– CareClinic App: The CareClinic app can be a helpful tool during a flare up. You can record your activity and any environmental factor that may have just occurred to find correlations with your pain. You can also share this information with your doctor to help them better understand your condition.
Endometriosis can be a frustrating and painful condition to live with. However, there are ways to manage the pain and symptoms. By understanding your triggers and taking steps to avoid them, you can help to reduce the frequency and severity of endometriosis flare ups.
- Download the app and create an account.
- Select “Add a Health Condition.”
- Choose “Endometriosis” from the list of conditions.
- Add Medications such as ibuprofen or acetaminophen or any other you may be taking

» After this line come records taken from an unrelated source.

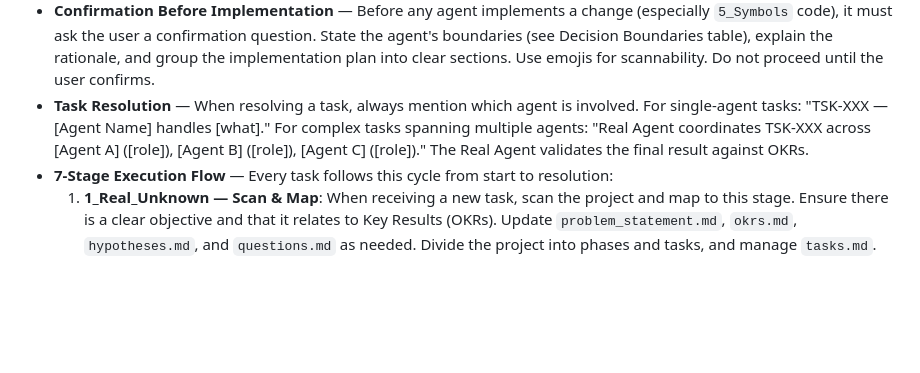
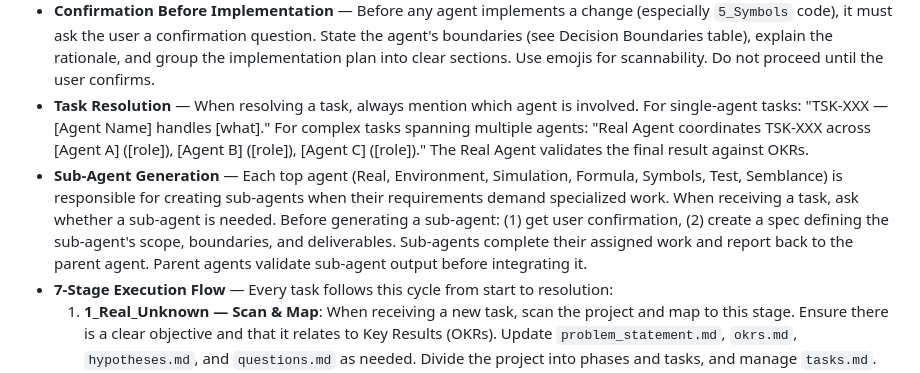
Before and after one commit to rifaterdemsahin/delivery-pilot-template, a Markdown page: agents.md, the part around the change. GitHub-like rendering; blank space fills up the shorter version.

Commit message:
add: sub-agent generation rule — top agents create sub-agents with confirmation and specs

```diff
--- a/agents.md
+++ b/agents.md
@@ -165,6 +165,7 @@ Before any agent implements a change (especially `5_Symbols` code), it must ask
 - **After every command, commit and push** — do not batch changes; each step gets its own commit. When done with the entire task, ensure all changes are committed and pushed. If any git errors occur (e.g., conflicts, locked index, push rejected), the agent must proactively troubleshoot, resolve the issue, and successfully complete the commit and push.
 - **Confirmation Before Implementation** — Before any agent implements a change (especially `5_Symbols` code), it must ask the user a confirmation question. State the agent's boundaries (see Decision Boundaries table), explain the rationale, and group the implementation plan into clear sections. Use emojis for scannability. Do not proceed until the user confirms.
 - **Task Resolution** — When resolving a task, always mention which agent is involved. For single-agent tasks: "TSK-XXX — [Agent Name] handles [what]." For complex tasks spanning multiple agents: "Real Agent coordinates TSK-XXX across [Agent A] ([role]), [Agent B] ([role]), [Agent C] ([role])." The Real Agent validates the final result against OKRs.
+- **Sub-Agent Generation** — Each top agent (Real, Environment, Simulation, Formula, Symbols, Test, Semblance) is responsible for creating sub-agents when their requirements demand specialized work. When receiving a task, ask whether a sub-agent is needed. Before generating a sub-agent: (1) get user confirmation, (2) create a spec defining the sub-agent's scope, boundaries, and deliverables. Sub-agents complete their assigned work and report back to the parent agent. Parent agents validate sub-agent output before integrating it.
 - **7-Stage Execution Flow** — Every task follows this cycle from start to resolution:
   1. **1_Real_Unknown — Scan & Map**: When receiving a new task, scan the project and map to this stage. Ensure there is a clear objective and that it relates to Key Results (OKRs). Update `problem_statement.md`, `okrs.md`, `hypotheses.md`, and `questions.md` as needed. Divide the project into phases and tasks, and manage `tasks.md`. Evolve responsibility by going over the current status quo, updating `risks.md` with new risks, and applying necessary mitigations. → **Real Agent** (coordinator — receives tasks and runs through the other agents)
   2. **2_Environment — Update Blueprints**: Check if the environment needs updating. Update architectural blueprints (Mermaid diagrams in `architecture.md` or Excalidraw diagrams) — always keep them versioned. Update setup guides and tool documentation here when infrastructure or tooling changes. Manage semantic search (Kilo Code local indexing for small projects, Qdrant for big repos) and report its operational status. Maintain `llm_tools.md` with tool rationale and security boundaries for LLM tool usage. Check costs (including LLM costs), compare models and tools, and record suggestions in `costs.md`. → **Environment Agent**
```
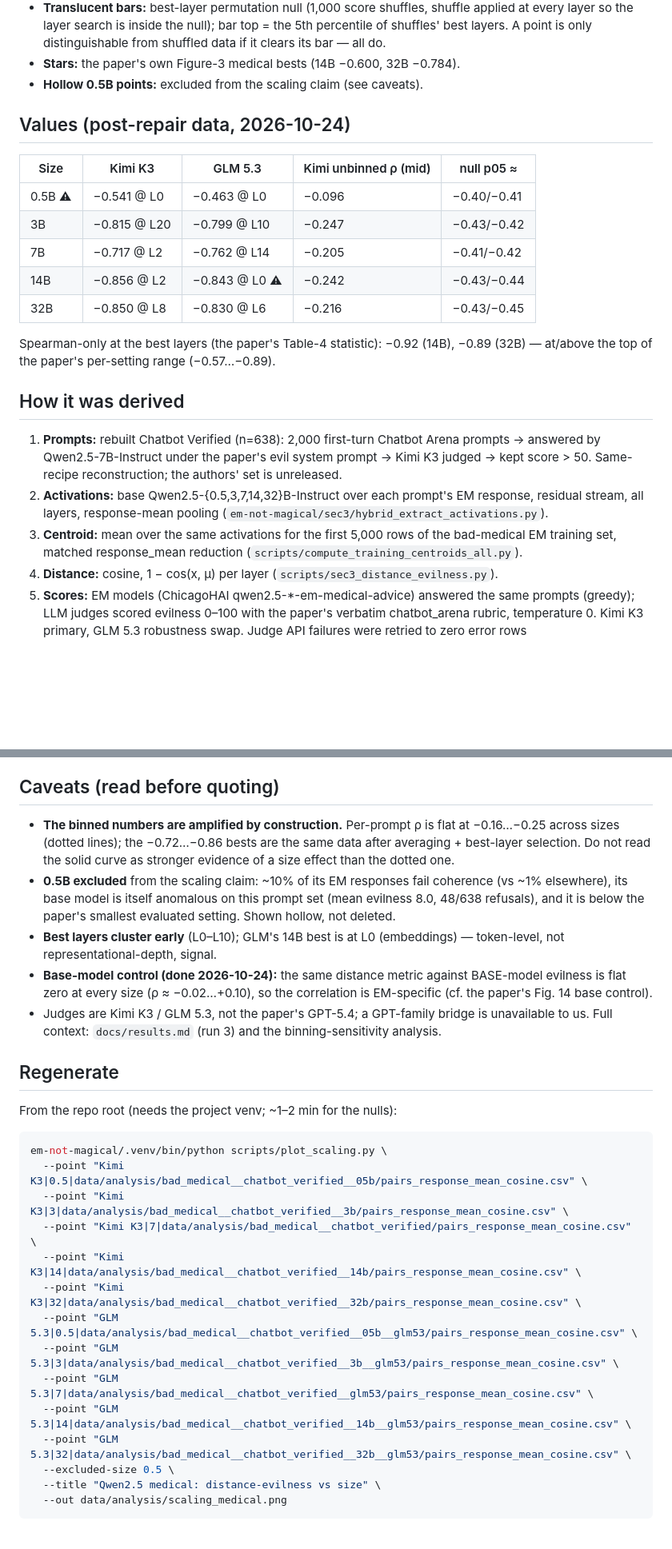
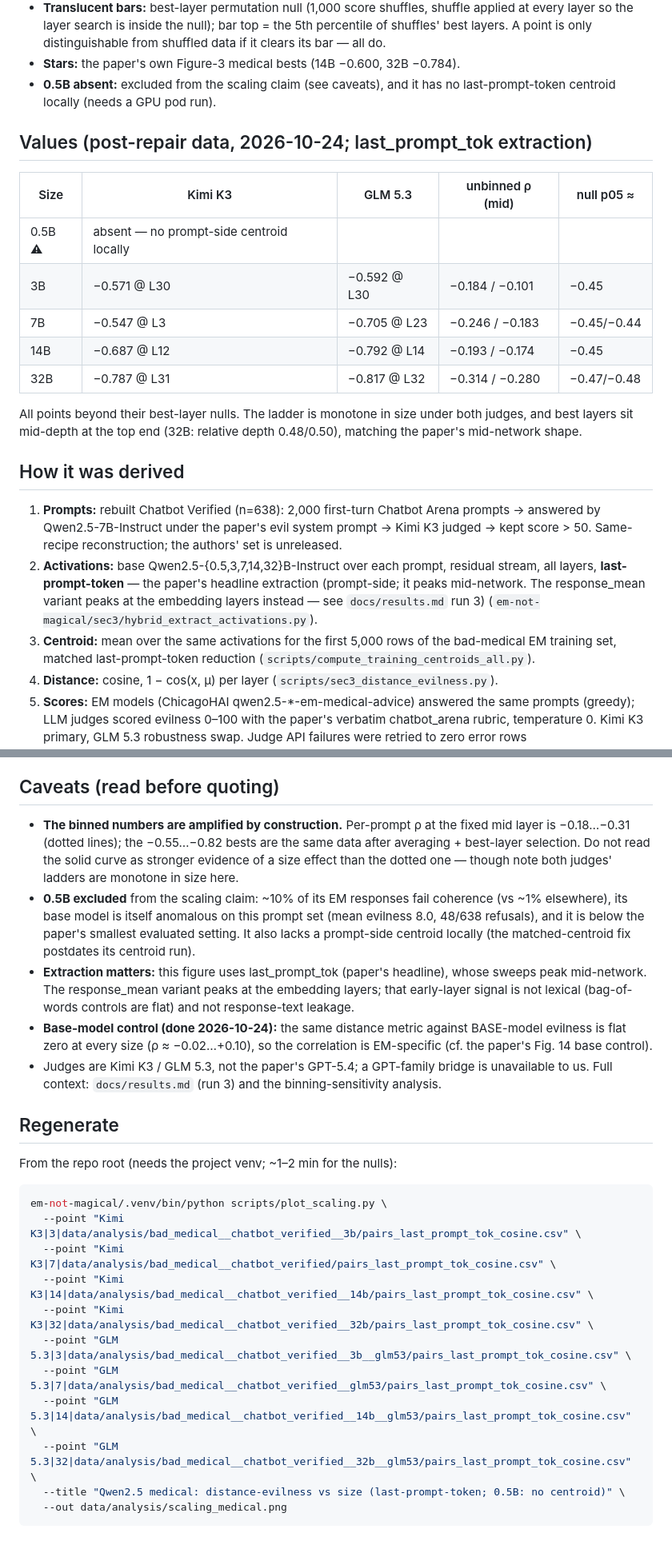
Before and after one commit to danspicytaco/emergent-misalignment-geometry, a Markdown page: dans-result/README.md, 2 parts joined by grey strips. Shown at 80% size. Drawn GitHub-style; blank space fills up the shorter version.

````diff
--- a/dans-result/README.md
+++ b/dans-result/README.md
@@ -20,21 +20,22 @@ Misalignment Is Not Magical") §3. Provisional until Dan verifies.
   top = the 5th percentile of shuffles' best layers. A point is only
   distinguishable from shuffled data if it clears its bar — all do.
 - **Stars:** the paper's own Figure-3 medical bests (14B −0.600, 32B −0.784).
-- **Hollow 0.5B points:** excluded from the scaling claim (see caveats).
+- **0.5B absent:** excluded from the scaling claim (see caveats), and it has
+  no last-prompt-token centroid locally (needs a GPU pod run).
 
-## Values (post-repair data, 2026-10-24)
+## Values (post-repair data, 2026-10-24; last_prompt_tok extraction)
 
-| Size | Kimi K3 | GLM 5.3 | Kimi unbinned ρ (mid) | null p05 ≈ |
+| Size | Kimi K3 | GLM 5.3 | unbinned ρ (mid) | null p05 ≈ |
 |---|---|---|---|---|
-| 0.5B ⚠ | −0.541 @ L0 | −0.463 @ L0 | −0.096 | −0.40/−0.41 |
-| 3B | −0.815 @ L20 | −0.799 @ L10 | −0.247 | −0.43/−0.42 |
-| 7B | −0.717 @ L2 | −0.762 @ L14 | −0.205 | −0.41/−0.42 |
-| 14B | −0.856 @ L2 | −0.843 @ L0 ⚠ | −0.242 | −0.43/−0.44 |
-| 32B | −0.850 @ L8 | −0.830 @ L6 | −0.216 | −0.43/−0.45 |
+| 0.5B ⚠ | absent — no prompt-side centroid locally | | | |
+| 3B | −0.571 @ L30 | −0.592 @ L30 | −0.184 / −0.101 | −0.45 |
+| 7B | −0.547 @ L3 | −0.705 @ L23 | −0.246 / −0.183 | −0.45/−0.44 |
+| 14B | −0.687 @ L12 | −0.792 @ L14 | −0.193 / −0.174 | −0.45 |
+| 32B | −0.787 @ L31 | −0.817 @ L32 | −0.314 / −0.280 | −0.47/−0.48 |
 
-Spearman-only at the best layers (the paper's Table-4 statistic): −0.92 (14B),
-−0.89 (32B) — at/above the top of the paper's per-setting range
-(−0.57…−0.89).
+All points beyond their best-layer nulls. The ladder is monotone in size
+under both judges, and best layers sit mid-depth at the top end
+(32B: relative depth 0.48/0.50), matching the paper's mid-network shape.
 
 ## How it was derived
 
@@ -42,11 +43,13 @@ Spearman-only at the best layers (the paper's Table-4 statistic): −0.92 (14B),
    Arena prompts → answered by Qwen2.5-7B-Instruct under the paper's evil
    system prompt → Kimi K3 judged → kept score > 50. Same-recipe
    reconstruction; the authors' set is unreleased.
-2. **Activations:** base Qwen2.5-{0.5,3,7,14,32}B-Instruct over each prompt's
-   EM response, residual stream, all layers, response-mean pooling
+2. **Activations:** base Qwen2.5-{0.5,3,7,14,32}B-Instruct over each prompt,
+   residual stream, all layers, **last-prompt-token** — the paper's headline
+   extraction (prompt-side; it peaks mid-network. The response_mean variant
+   peaks at the embedding layers instead — see `docs/results.md` run 3)
    (`em-not-magical/sec3/hybrid_extract_activations.py`).
 3. **Centroid:** mean over the same activations for the first 5,000 rows of
-   the bad-medical EM training set, matched response_mean reduction
+   the bad-medical EM training set, matched last-prompt-token reduction
    (`scripts/compute_training_centroids_all.py`).
 4. **Distance:** cosine, 1 − cos(x, μ) per layer (`scripts/sec3_distance_evilness.py`).
 5. **Scores:** EM models (ChicagoHAI qwen2.5-*-em-medical-advice) answered the
@@ -65,16 +68,20 @@ Spearman-only at the best layers (the paper's Table-4 statistic): −0.92 (14B),
 
 ## Caveats (read before quoting)
 
-- **The binned numbers are amplified by construction.** Per-prompt ρ is flat
-  at −0.16…−0.25 across sizes (dotted lines); the −0.72…−0.86 bests are the
-  same data after averaging + best-layer selection. Do not read the solid
-  curve as stronger evidence of a size effect than the dotted one.
+- **The binned numbers are amplified by construction.** Per-prompt ρ at the
+  fixed mid layer is −0.18…−0.31 (dotted lines); the −0.55…−0.82 bests are
+  the same data after averaging + best-layer selection. Do not read the solid
+  curve as stronger evidence of a size effect than the dotted one — though
+  note both judges' ladders are monotone in size here.
 - **0.5B excluded** from the scaling claim: ~10% of its EM responses fail
   coherence (vs ~1% elsewhere), its base model is itself anomalous on this
   prompt set (mean evilness 8.0, 48/638 refusals), and it is below the
-  paper's smallest evaluated setting. Shown hollow, not deleted.
-- **Best layers cluster early** (L0–L10); GLM's 14B best is at L0
-  (embeddings) — token-level, not representational-depth, signal.
+  paper's smallest evaluated setting. It also lacks a prompt-side centroid
+  locally (the matched-centroid fix postdates its centroid run).
+- **Extraction matters:** this figure uses last_prompt_tok (paper's
+  headline), whose sweeps peak mid-network. The response_mean variant peaks
+  at the embedding layers; that early-layer signal is not lexical
+  (bag-of-words controls are flat) and not response-text leakage.
 - **Base-model control (done 2026-10-24):** the same distance metric against
   BASE-model evilness is flat zero at every size (ρ ≈ −0.02…+0.10), so the
   correlation is EM-specific (cf. the paper's Fig. 14 base control).
@@ -88,17 +95,14 @@ From the repo root (needs the project venv; ~1–2 min for the nulls):
 
 ```bash
 em-not-magical/.venv/bin/python scripts/plot_scaling.py \
-  --point "Kimi K3|0.5|data/analysis/bad_medical__chatbot_verified__05b/pairs_response_mean_cosine.csv" \
-  --point "Kimi K3|3|data/analysis/bad_medical__chatbot_verified__3b/pairs_response_mean_cosine.csv" \
-  --point "Kimi K3|7|data/analysis/bad_medical__chatbot_verified/pairs_response_mean_cosine.csv" \
-  --point "Kimi K3|14|data/analysis/bad_medical__chatbot_verified__14b/pairs_response_mean_cosine.csv" \
-  --point "Kimi K3|32|data/analysis/bad_medical__chatbot_verified__32b/pairs_response_mean_cosine.csv" \
-  --point "GLM 5.3|0.5|data/analysis/bad_medical__chatbot_verified__05b__glm53/pairs_response_mean_cosine.csv" \
-  --point "GLM 5.3|3|data/analysis/bad_medical__chatbot_verified__3b__glm53/pairs_response_mean_cosine.csv" \
-  --point "GLM 5.3|7|data/analysis/bad_medical__chatbot_verified__glm53/pairs_response_mean_cosine.csv" \
-  --point "GLM 5.3|14|data/analysis/bad_medical__chatbot_verified__14b__glm53/pairs_response_mean_cosine.csv" \
-  --point "GLM 5.3|32|data/analysis/bad_medical__chatbot_verified__32b__glm53/pairs_response_mean_cosine.csv" \
-  --excluded-size 0.5 \
-  --title "Qwen2.5 medical: distance-evilness vs size" \
+  --point "Kimi K3|3|data/analysis/bad_medical__chatbot_verified__3b/pairs_last_prompt_tok_cosine.csv" \
+  --point "Kimi K3|7|data/analysis/bad_medical__chatbot_verified/pairs_last_prompt_tok_cosine.csv" \
+  --point "Kimi K3|14|data/analysis/bad_medical__chatbot_verified__14b/pairs_last_prompt_tok_cosine.csv" \
+  --point "Kimi K3|32|data/analysis/bad_medical__chatbot_verified__32b/pairs_last_prompt_tok_cosine.csv" \
+  --point "GLM 5.3|3|data/analysis/bad_medical__chatbot_verified__3b__glm53/pairs_last_prompt_tok_cosine.csv" \
+  --point "GLM 5.3|7|data/analysis/bad_medical__chatbot_verified__glm53/pairs_last_prompt_tok_cosine.csv" \
+  --point "GLM 5.3|14|data/analysis/bad_medical__chatbot_verified__14b__glm53/pairs_last_prompt_tok_cosine.csv" \
+  --point "GLM 5.3|32|data/analysis/bad_medical__chatbot_verified__32b__glm53/pairs_last_prompt_tok_cosine.csv" \
+  --title "Qwen2.5 medical: distance-evilness vs size (last-prompt-token; 0.5B: no centroid)" \
   --out data/analysis/scaling_medical.png
 ```
````
Also changed, not shown: docs/results.md (+33 -7 lines), dans-result/scaling_medical.png, 2 other files.
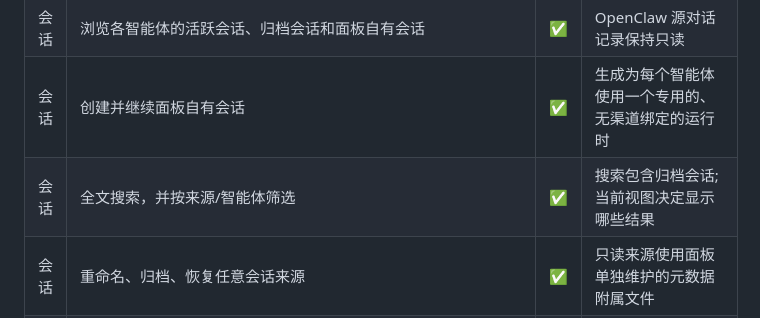
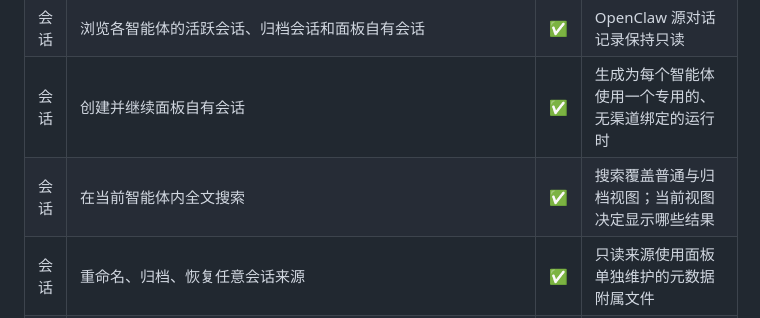
Before and after one commit to OWALabuy/ark-panel, a Markdown page: README.zh-CN.md, the part around the change. GitHub-like rendering.

```diff
--- a/README.zh-CN.md
+++ b/README.zh-CN.md
@@ -51,7 +51,7 @@ $$
 | 访问 | 本地账号登录与登出 | ✅ | 慢速密码哈希、安全的会话 Cookie、CSRF 与 Host/Origin 校验、登录频率限制 |
 | 会话 | 浏览各智能体的活跃会话、归档会话和面板自有会话 | ✅ | OpenClaw 源对话记录保持只读 |
 | 会话 | 创建并继续面板自有会话 | ✅ | 生成为每个智能体使用一个专用的、无渠道绑定的运行时 |
-| 会话 | 全文搜索，并按来源/智能体筛选 | ✅ | 搜索包含归档会话;当前视图决定显示哪些结果 |
+| 会话 | 在当前智能体内全文搜索 | ✅ | 搜索覆盖普通与归档视图；当前视图决定显示哪些结果 |
 | 会话 | 重命名、归档、恢复任意会话来源 | ✅ | 只读来源使用面板单独维护的元数据附属文件 |
 | 会话 | 永久删除面板会话 / 隐藏只读会话 | ✅ | 面板会话需先归档并明确确认;OpenClaw 源文件绝不删除 |
 | 会话 | 按项目置顶和分组 | ✅ | 无障碍的快捷菜单可指定已有分组或就地新建;活跃与归档会话共用目录，分组在本地可折叠 |
```
Also changed, not shown: README.md (+1 -1 lines).
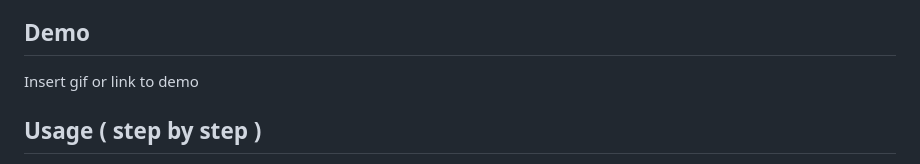
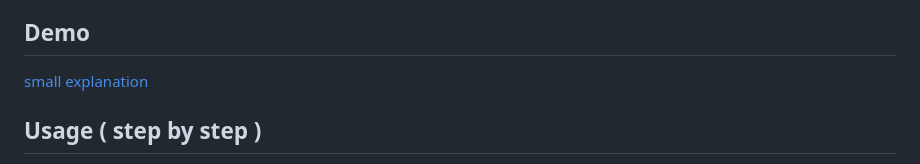
Before and after one commit to Fscripter/EntrevistaTecnica-.NET, a Markdown page: README.md, the part around the change. Drawn GitHub-style.

```diff
--- a/README.md
+++ b/README.md
@@ -9,7 +9,7 @@ The project is a web application for playing the game Rock, Paper, Scissors. Use
 
 ## Demo
 
-Insert gif or link to demo
+[small explanation](https://youtu.be/E5vevMJCOgk)
 
 ## Usage ( step by step )
 1. clone the repository
```
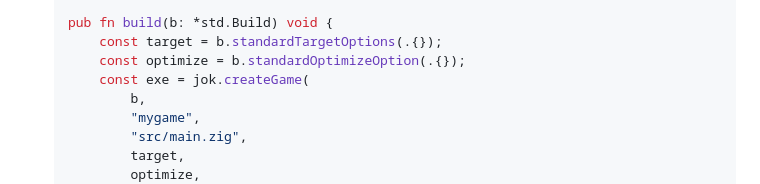
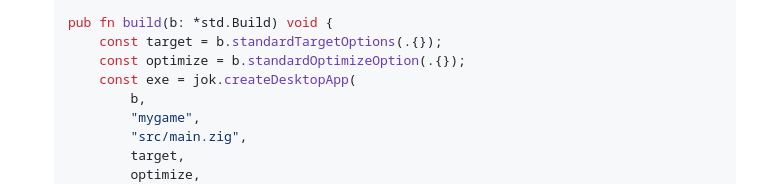
Before and after one commit to Jack-Ji/jok, a Markdown page: README.md, the part around the change. Rendered like a GitHub page.

Commit message:
fix tutorial in README

```diff
--- a/README.md
+++ b/README.md
@@ -60,7 +60,7 @@ TIPS: To eliminate console terminal on Windows platform, override `exe.subsystem
     pub fn build(b: *std.Build) void {
         const target = b.standardTargetOptions(.{});
         const optimize = b.standardOptimizeOption(.{});
-        const exe = jok.createGame(
+        const exe = jok.createDesktopApp(
             b,
             "mygame",
             "src/main.zig",
```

- You will then be able to track your symptoms, triggers, and treatments from the Check-in screen.
- View your treatment logs and charts to monitor your progress over time.
- Share and export data with your doctor or add others as a caregiver in the app.
- Work with your HCP to act on insights by adjusting your treatment.
Some benefits of tracking your condition:
Discover your triggers: By tracking your endometriosis, you can identify any possible triggers for your flares. This might include certain foods, activities, or even environmental factors.
Discover your pain level: By tracking your pain level, you can see if there are any patterns or trends. This might help you to identify what treatments are working for you and when you need to seek medical help.
Monitor your Progress: By tracking your endometriosis over time, you can see if there are any trends in your symptoms. This might help you to identify if your condition is getting better or worse.
What is endo belly?
It’s normal to have abdominal pain during your period. But endometriosis pain is often more severe and lasts longer than regular menstrual cramping. The pain may start a few days before your period and last several days into your period. Some women have endometriosis pain all the time.
Endo belly is a term used to describe the build-up of endometrial tissue in the abdomen. This can cause pain, bloating, and cramping. Endo belly can be a symptom of endometriosis. Doctors can perform a laparoscopy to confirm the diagnosis. Treatment for endo belly usually involves surgery to remove the endometrial tissue. However, if you have mild symptoms, your doctor may recommend pain medication or hormone therapy.
Putting it all together
Endometriosis is a chronic condition that can be difficult to manage. However, by understanding your triggers and taking steps to avoid them, you can help to reduce the frequency and severity of endometriosis flare ups. The CareClinic app is designed to help you take control of your condition by tracking your symptoms, triggers, and treatments. By monitoring these areas, you can begin to see patterns emerge and figure out what methods work best for you.